> [INSTRUCTIONS TO FOLLOW]
Every line containing the word "LatihanUseref" is to be copied from the data below.

> [RECORDS TO PROCESS]

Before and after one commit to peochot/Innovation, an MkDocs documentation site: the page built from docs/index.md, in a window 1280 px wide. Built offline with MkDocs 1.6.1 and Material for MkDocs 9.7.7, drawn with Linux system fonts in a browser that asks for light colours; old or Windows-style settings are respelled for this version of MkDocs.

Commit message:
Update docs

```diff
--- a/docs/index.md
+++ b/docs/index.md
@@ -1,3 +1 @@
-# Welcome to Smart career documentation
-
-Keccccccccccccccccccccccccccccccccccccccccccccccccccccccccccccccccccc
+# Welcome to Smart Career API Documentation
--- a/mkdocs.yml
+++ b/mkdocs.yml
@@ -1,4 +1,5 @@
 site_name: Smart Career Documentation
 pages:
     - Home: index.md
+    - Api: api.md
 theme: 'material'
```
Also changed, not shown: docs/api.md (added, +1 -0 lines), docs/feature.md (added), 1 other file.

---

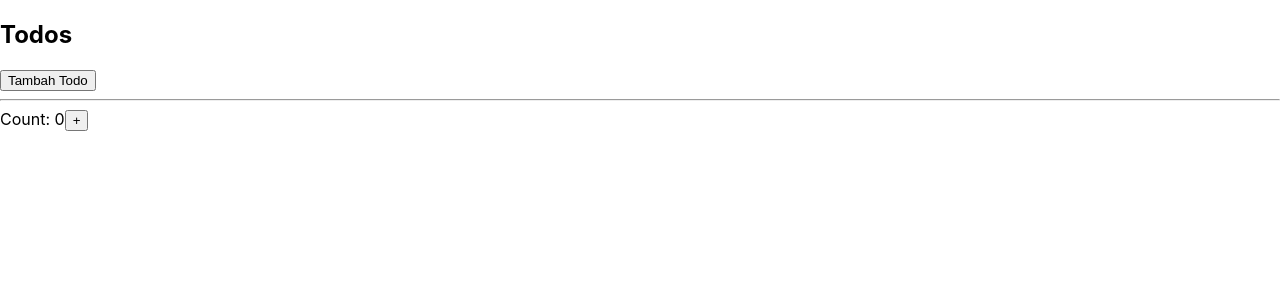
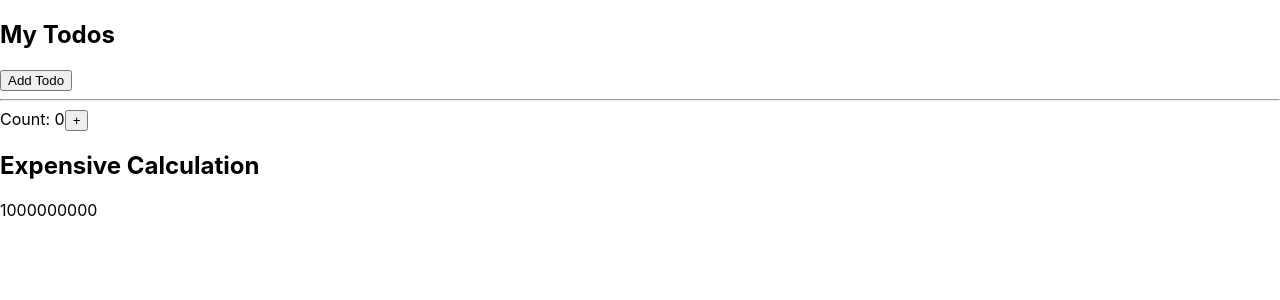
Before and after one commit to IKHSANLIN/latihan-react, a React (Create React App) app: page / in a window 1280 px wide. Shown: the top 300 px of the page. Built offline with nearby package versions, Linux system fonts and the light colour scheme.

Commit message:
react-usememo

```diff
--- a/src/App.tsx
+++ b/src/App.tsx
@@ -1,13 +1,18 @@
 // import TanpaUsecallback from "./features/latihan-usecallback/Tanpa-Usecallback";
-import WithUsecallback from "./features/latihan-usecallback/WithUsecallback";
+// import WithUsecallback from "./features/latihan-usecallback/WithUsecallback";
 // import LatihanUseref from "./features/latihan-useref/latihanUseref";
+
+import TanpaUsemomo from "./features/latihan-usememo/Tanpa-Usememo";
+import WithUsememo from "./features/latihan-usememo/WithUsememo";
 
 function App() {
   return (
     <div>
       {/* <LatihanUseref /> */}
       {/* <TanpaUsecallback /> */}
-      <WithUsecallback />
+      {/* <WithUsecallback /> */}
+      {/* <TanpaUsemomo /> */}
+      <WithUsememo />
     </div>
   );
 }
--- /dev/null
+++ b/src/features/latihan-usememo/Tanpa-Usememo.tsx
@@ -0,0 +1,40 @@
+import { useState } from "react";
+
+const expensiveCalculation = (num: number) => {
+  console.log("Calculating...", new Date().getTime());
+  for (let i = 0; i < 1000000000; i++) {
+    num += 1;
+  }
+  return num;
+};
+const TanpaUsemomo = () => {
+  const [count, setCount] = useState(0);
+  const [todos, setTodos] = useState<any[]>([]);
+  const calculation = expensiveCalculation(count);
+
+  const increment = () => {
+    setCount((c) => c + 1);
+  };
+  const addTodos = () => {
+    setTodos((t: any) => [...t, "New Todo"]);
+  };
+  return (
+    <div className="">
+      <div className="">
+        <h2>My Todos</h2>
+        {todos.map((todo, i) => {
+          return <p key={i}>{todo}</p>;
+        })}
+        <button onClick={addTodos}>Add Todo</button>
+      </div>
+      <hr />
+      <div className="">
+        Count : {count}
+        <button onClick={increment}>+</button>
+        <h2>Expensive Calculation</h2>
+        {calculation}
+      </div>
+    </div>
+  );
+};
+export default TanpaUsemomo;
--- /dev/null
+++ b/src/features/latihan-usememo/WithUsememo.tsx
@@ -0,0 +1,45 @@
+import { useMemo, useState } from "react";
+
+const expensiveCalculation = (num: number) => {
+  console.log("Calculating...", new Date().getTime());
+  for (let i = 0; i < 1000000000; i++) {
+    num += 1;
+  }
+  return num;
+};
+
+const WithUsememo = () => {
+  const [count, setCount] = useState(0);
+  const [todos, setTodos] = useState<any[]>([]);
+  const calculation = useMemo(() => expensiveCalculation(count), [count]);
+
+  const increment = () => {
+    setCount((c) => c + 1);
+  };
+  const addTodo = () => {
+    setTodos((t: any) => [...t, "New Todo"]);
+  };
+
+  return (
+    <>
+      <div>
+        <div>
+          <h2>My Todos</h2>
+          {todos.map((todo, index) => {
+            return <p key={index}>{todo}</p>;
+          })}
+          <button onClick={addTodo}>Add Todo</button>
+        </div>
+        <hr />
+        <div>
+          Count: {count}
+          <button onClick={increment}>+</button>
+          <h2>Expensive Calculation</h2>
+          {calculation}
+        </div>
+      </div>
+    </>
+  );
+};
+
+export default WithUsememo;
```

> [ANSWER SPACE]
 // import LatihanUseref from "./features/latihan-useref/latihanUseref";
       {/* <LatihanUseref /> */}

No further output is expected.